> What you are asked to do: Copy out all lines in the data below containing the string "docs".

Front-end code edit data
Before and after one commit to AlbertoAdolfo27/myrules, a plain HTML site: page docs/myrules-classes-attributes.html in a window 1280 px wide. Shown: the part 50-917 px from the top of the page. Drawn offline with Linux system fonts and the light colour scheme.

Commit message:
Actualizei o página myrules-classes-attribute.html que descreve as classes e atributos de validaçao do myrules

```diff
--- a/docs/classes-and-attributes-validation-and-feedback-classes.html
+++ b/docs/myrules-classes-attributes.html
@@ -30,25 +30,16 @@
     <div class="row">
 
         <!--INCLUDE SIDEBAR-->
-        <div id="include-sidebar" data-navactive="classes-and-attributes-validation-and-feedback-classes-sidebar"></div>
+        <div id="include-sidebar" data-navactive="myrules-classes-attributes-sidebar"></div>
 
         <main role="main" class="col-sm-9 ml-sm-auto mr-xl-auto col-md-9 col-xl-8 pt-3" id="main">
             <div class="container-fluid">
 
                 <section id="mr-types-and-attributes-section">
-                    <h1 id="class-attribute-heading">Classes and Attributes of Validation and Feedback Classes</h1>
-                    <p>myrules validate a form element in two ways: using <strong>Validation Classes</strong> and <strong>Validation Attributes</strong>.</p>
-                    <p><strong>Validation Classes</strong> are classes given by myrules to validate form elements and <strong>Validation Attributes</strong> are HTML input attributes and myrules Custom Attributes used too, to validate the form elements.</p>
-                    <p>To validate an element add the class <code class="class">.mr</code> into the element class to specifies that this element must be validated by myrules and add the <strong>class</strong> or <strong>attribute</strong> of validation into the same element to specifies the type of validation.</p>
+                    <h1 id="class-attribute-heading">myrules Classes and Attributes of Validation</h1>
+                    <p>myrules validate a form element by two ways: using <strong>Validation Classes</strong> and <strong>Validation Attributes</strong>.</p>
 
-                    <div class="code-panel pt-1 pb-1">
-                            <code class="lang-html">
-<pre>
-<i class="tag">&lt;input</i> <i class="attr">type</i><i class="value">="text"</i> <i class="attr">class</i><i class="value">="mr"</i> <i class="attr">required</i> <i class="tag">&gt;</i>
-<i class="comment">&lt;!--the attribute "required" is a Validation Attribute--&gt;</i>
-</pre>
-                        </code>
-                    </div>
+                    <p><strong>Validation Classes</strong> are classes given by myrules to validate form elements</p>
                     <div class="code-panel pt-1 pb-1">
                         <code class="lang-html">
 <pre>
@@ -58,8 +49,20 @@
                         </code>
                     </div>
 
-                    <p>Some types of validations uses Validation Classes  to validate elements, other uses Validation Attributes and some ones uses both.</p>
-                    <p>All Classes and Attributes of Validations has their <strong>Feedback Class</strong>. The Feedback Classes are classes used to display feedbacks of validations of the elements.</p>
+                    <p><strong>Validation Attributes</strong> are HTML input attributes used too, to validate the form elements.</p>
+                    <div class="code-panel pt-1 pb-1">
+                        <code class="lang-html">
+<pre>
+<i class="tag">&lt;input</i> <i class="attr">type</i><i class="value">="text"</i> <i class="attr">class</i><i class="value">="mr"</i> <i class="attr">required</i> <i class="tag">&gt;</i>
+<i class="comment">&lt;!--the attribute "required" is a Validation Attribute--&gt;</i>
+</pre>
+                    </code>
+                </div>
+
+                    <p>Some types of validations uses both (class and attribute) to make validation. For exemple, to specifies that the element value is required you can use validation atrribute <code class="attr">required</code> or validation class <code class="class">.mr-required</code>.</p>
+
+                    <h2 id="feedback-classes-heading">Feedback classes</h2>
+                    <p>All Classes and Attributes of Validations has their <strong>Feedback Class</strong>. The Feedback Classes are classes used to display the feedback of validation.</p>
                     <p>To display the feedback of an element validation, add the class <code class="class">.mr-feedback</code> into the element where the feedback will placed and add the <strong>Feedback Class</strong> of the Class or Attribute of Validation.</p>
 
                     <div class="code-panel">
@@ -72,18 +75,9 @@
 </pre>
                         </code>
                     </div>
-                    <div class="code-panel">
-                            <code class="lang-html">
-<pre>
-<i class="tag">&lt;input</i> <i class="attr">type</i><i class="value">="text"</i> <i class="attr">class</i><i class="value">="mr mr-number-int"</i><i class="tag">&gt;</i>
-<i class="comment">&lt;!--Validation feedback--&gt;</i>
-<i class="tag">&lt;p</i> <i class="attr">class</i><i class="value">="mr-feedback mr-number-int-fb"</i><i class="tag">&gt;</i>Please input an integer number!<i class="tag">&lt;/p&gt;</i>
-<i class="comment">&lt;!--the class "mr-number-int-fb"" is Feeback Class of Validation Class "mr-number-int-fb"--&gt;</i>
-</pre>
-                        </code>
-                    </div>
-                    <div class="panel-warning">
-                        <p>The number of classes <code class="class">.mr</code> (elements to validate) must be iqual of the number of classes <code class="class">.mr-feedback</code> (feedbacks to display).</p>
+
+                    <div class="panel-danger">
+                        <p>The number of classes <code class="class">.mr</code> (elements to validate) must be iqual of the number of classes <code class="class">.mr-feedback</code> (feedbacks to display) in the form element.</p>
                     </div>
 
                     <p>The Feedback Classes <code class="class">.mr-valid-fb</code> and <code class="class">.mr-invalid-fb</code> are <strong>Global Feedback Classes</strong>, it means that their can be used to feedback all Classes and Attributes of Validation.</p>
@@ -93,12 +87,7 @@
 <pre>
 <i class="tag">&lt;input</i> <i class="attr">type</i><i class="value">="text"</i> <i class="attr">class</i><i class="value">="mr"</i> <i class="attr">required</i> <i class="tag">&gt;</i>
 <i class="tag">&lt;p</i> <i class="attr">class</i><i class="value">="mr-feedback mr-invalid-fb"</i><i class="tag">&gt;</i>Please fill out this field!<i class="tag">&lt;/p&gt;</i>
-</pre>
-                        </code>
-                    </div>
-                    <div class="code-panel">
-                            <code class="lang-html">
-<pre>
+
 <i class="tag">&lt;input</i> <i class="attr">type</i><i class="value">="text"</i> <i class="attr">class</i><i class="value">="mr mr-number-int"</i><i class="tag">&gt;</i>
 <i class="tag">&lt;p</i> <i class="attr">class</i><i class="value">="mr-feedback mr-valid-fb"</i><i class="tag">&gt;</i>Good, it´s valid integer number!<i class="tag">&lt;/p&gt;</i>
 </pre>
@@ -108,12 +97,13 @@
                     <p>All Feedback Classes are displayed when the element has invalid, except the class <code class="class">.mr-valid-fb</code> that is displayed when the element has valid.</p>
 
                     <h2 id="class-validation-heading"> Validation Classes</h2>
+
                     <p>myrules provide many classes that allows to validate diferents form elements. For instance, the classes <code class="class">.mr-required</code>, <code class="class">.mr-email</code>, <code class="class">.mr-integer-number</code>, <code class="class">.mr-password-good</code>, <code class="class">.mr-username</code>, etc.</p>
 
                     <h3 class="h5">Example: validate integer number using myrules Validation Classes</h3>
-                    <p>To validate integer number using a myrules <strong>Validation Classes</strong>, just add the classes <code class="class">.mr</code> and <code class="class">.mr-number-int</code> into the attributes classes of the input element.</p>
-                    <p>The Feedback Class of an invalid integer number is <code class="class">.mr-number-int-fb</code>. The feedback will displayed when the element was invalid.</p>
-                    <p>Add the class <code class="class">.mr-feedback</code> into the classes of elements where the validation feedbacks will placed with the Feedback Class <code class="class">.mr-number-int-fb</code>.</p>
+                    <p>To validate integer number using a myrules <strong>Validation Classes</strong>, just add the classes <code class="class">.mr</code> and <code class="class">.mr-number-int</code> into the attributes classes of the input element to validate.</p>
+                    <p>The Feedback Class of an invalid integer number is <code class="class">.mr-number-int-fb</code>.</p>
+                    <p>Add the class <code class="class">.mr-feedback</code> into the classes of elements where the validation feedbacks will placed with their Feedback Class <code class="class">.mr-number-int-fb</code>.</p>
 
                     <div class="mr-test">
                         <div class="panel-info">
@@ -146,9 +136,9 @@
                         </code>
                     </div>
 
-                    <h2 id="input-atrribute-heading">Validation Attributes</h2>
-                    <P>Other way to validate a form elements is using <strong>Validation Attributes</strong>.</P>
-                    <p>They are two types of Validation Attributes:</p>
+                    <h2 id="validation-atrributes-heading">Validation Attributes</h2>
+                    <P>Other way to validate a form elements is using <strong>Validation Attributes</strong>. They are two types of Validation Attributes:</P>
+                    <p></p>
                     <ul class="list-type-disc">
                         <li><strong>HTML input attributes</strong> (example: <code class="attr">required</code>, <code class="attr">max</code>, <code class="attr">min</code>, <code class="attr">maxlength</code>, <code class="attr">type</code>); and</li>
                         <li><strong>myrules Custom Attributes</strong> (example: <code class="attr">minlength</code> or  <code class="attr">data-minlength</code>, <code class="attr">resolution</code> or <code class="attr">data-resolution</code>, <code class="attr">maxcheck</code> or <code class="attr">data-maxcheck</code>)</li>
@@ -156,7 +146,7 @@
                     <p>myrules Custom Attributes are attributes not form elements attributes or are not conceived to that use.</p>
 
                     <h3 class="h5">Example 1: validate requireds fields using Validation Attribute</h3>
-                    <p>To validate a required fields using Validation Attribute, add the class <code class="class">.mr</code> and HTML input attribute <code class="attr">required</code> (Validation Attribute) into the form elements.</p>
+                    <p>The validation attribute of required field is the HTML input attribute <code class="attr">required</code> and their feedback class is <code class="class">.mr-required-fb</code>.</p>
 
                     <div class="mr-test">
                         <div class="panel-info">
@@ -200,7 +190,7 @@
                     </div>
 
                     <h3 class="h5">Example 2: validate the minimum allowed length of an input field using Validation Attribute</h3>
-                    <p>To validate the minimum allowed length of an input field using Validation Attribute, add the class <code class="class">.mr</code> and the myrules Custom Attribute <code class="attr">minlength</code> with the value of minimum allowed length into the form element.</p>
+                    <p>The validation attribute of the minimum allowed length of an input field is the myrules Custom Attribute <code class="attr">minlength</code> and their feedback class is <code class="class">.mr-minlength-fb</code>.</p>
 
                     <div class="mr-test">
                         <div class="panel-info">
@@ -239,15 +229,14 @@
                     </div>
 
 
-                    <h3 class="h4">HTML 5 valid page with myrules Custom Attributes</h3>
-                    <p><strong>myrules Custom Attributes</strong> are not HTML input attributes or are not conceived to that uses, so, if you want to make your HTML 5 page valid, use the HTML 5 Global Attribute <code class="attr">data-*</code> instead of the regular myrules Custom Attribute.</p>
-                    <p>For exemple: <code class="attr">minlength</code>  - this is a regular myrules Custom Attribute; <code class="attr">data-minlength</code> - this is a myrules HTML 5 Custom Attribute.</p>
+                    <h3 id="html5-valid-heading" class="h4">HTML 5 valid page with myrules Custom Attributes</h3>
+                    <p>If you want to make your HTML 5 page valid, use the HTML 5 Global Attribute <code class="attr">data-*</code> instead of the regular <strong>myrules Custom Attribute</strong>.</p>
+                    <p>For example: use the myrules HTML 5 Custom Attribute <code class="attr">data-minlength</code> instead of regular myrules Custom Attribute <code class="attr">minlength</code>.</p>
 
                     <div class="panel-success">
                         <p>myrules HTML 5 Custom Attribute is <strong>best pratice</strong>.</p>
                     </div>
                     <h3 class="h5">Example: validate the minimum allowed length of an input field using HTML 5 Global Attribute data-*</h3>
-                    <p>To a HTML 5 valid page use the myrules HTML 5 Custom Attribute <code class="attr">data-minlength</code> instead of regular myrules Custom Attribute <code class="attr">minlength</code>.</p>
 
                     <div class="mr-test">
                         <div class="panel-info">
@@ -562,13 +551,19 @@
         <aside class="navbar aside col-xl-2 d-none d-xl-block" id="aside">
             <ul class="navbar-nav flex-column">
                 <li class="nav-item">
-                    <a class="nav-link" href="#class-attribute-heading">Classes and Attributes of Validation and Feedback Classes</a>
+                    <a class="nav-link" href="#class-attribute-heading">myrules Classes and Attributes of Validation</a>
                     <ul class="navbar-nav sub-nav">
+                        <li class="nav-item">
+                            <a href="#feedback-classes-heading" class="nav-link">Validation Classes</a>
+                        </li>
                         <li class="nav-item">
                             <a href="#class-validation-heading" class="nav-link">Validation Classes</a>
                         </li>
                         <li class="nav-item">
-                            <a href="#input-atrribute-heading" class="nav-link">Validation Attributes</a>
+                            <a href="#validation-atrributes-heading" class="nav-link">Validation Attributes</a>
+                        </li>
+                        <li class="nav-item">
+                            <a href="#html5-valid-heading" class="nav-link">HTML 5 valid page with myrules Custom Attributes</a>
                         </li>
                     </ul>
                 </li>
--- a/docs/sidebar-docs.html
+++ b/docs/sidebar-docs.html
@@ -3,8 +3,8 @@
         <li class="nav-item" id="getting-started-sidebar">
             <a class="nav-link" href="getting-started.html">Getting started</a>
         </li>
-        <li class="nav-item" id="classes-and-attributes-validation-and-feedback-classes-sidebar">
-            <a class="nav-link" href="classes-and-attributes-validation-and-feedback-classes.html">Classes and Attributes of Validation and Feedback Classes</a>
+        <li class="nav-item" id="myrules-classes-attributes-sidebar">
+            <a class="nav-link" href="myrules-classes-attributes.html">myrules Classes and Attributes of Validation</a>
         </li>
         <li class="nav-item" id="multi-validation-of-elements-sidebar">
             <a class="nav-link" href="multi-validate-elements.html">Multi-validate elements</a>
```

> Written solution:
Before and after one commit to AlbertoAdolfo27/myrules, a plain HTML site: page docs/myrules-classes-attributes.html in a window 1280 px wide. Shown: the part 50-917 px from the top of the page. Drawn offline with Linux system fonts and the light colour scheme.
--- a/docs/classes-and-attributes-validation-and-feedback-classes.html
+++ b/docs/myrules-classes-attributes.html
--- a/docs/sidebar-docs.html
+++ b/docs/sidebar-docs.html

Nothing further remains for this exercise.